Exiting the Dukhang, turn left, go through a door and up one flight of steps. Immediately on the leftis a door leading into a small inner courtyard. The walls of this courtyard are painted with the Tibetan calendar (resembling a large chessboard) and murals depicting the proper way for lamas to live. A mural across the top of one side of the courtyard shows Sakyamuni in the middle, flanked by his two chief disciples. On the far right of the mural is Tsong-kha-pa and on the far left is Atisa, an Indian Buddhist and great teacher of Buddhism in Tibet.
Diagonally opposite the door leading to this courtyard is the entrance to the Dukar Lha-khang, a small temple devoted to the deity Dukar.
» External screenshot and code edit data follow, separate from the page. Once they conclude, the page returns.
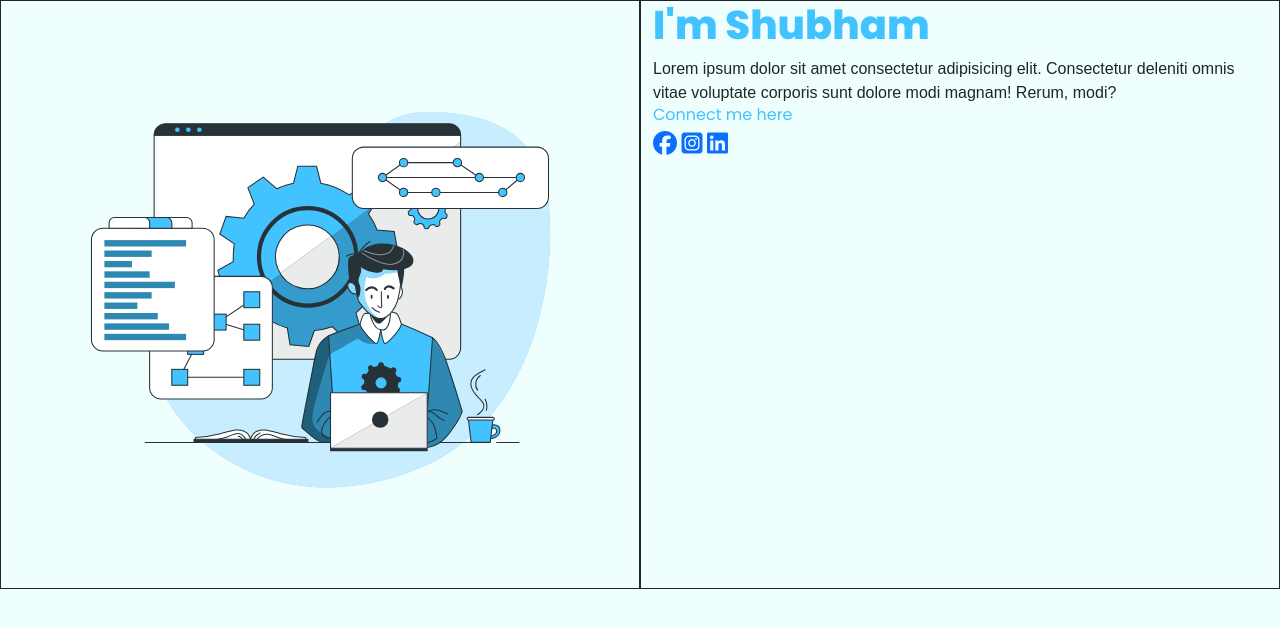
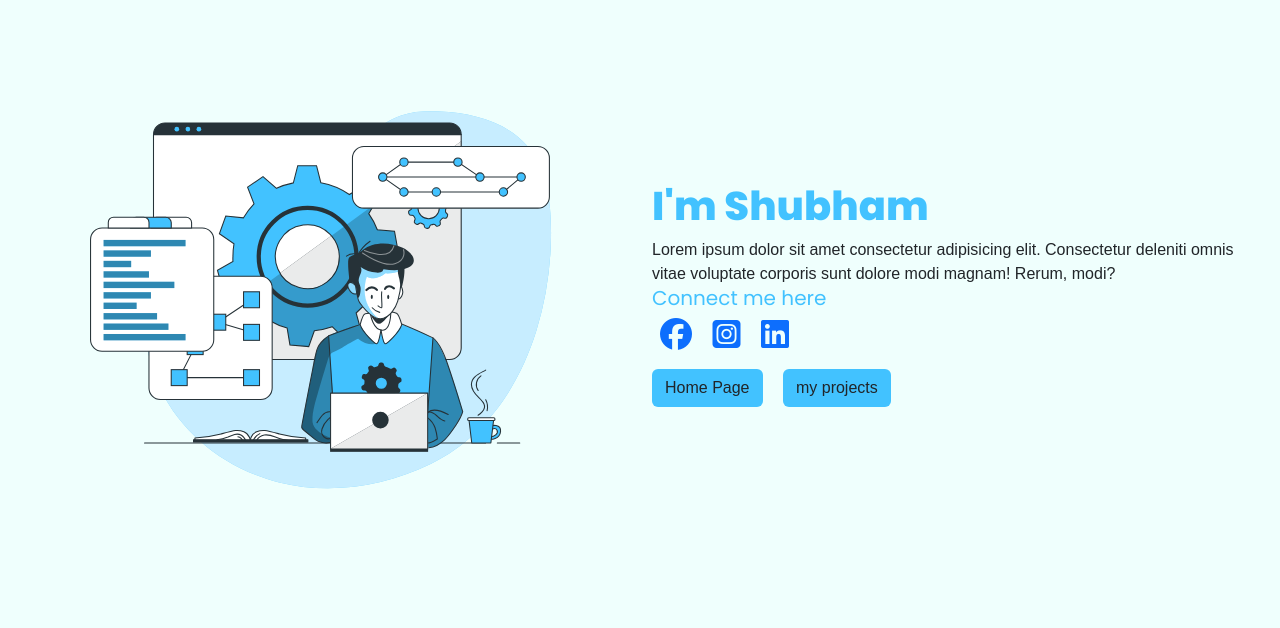
Before and after one commit to ShubhamVerma453/WeatherSite, a plain HTML site: page html/aboutMe.html in a window 1280 px wide. Drawn offline with nearby package versions, Linux system fonts and the light colour scheme; a web font is replaced by a local one.

Commit message:
about page completed and some css fixes

```diff
--- a/html/aboutMe.html
+++ b/html/aboutMe.html
@@ -1,12 +1,14 @@
 <!DOCTYPE html>
 <html lang="en">
+
 <head>
     <meta charset="UTF-8">
     <meta http-equiv="X-UA-Compatible" content="IE=edge">
     <meta name="viewport" content="width=device-width, initial-scale=1.0">
     <title>City Weather</title>
     <!-- --------------   BootStrap    -------------------- -->
-    <link href="https://cdn.jsdelivr.net/npm/bootstrap@5.2.3/dist/css/bootstrap.min.css" rel="stylesheet" integrity="sha384-rbsA2VBKQhggwzxH7pPCaAqO46MgnOM80zW1RWuH61DGLwZJEdK2Kadq2F9CUG65" crossorigin="anonymous">
+    <link href="https://cdn.jsdelivr.net/npm/bootstrap@5.2.3/dist/css/bootstrap.min.css" rel="stylesheet"
+        integrity="sha384-rbsA2VBKQhggwzxH7pPCaAqO46MgnOM80zW1RWuH61DGLwZJEdK2Kadq2F9CUG65" crossorigin="anonymous">
     <!-- --------------   Local CSS    --------------------  -->
     <link rel="stylesheet" href="css/style.css">
     <link rel="stylesheet" href="css/aboutMe.css">
@@ -18,24 +20,31 @@
     <link href="https://fonts.googleapis.com/css2?family=Andika&family=Poppins:wght@400;800&display=swap"
         rel="stylesheet">
 </head>
+
 <body>
 
     <div class="row">
         <div class="col-md-6 col-sm-12 myImg">
-             <img src="img/boy.svg" alt="" srcset="">
+            <img src="img/boy.svg" alt="" srcset="">
 
         </div>
         <div class="col-md-6 col-sm-12 myIntro">
-            <h1>I'm Shubham</h1>
-            <p>Lorem ipsum dolor sit amet consectetur adipisicing elit. Consectetur deleniti omnis vitae voluptate corporis sunt dolore modi magnam! Rerum, modi?</p>
-            <h6 class="normal-font">Connect me here</h6>
-            <div class="social-box">
-                <a href="" class="footer-link"><i class="fa-brands fa-facebook fa-xl"></i></a>
-                <a href="" class="footer-link"><i class="fa-brands fa-square-instagram fa-xl"></i></a>
-                <a href="" class="footer-link"><i class="fa-brands fa-linkedin fa-xl"></i></a>
+            <div>
+                <h1>I'm Shubham</h1>
+                <p>Lorem ipsum dolor sit amet consectetur adipisicing elit. Consectetur deleniti omnis vitae voluptate
+                    corporis sunt dolore modi magnam! Rerum, modi?</p>
+                <h5 class="normal-font">Connect me here</h5>
+                <div class="social-box">
+                    <a href="" class="social-link "><i class="fa-brands fa-facebook facebook-link fa-2x"></i></a>
+                    <a href="" class="social-link "><i class="fa-brands fa-square-instagram fa-2x"></i></a>
+                    <a href="" class="social-link "><i class="fa-brands fa-linkedin fa-2x"></i></a>
+                </div>
+                <a class="btn " href="">Home Page</a>
+                <a class="btn " href="">my projects</a>
             </div>
         </div>
     </div>
 
 </body>
+
 </html>
--- a/html/css/aboutMe.css
+++ b/html/css/aboutMe.css
@@ -1,7 +1,14 @@
 .myImg{
-    border: 1px solid;
     padding: 3% 5%;
 }
 .myIntro{
-    border: 1px solid;
+    display: flex;
+    justify-content: center;
+    align-items: center;
 }
+.social-link{
+    margin: .5rem;
+}
+.btn{
+    margin-top: 1rem;
+}
--- a/html/css/index.css
+++ b/html/css/index.css
@@ -40,9 +40,6 @@
 .intro-text{
     margin-bottom: 2%;
 }
-.intro-btn{
-    margin-right: 1rem;
-}
 footer{
     color: white;
     text-align: center;
--- a/html/css/style.css
+++ b/html/css/style.css
@@ -19,6 +19,7 @@ body{
 }
 .btn{
     background-color: #42C2FF;
+    margin-right: 1rem;
 }
 .normal-font{
     font-weight: 400;
```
The main image is a very imposing statue of Dukar, inset with turquoise and shown with 1,000 arms, 1,000 feet, 1,000 heads and 100,000 eyes. Numerous bangle bracelets have been left as offerings by women devotees at the feet of this deity. To the left of Dukar is a case containing various bronze images.
On the right is a statue of Maitreya (the Buddha of the Future) and another case of bronze statues. Directly over the front porch of the gompa is the Kandshur, the 108 volumes of Buddha's teachings and images of the Three Buddhas - Sakyamuni (the Past Buddha), the Present Buddha and Maitreya (the Future Buddha).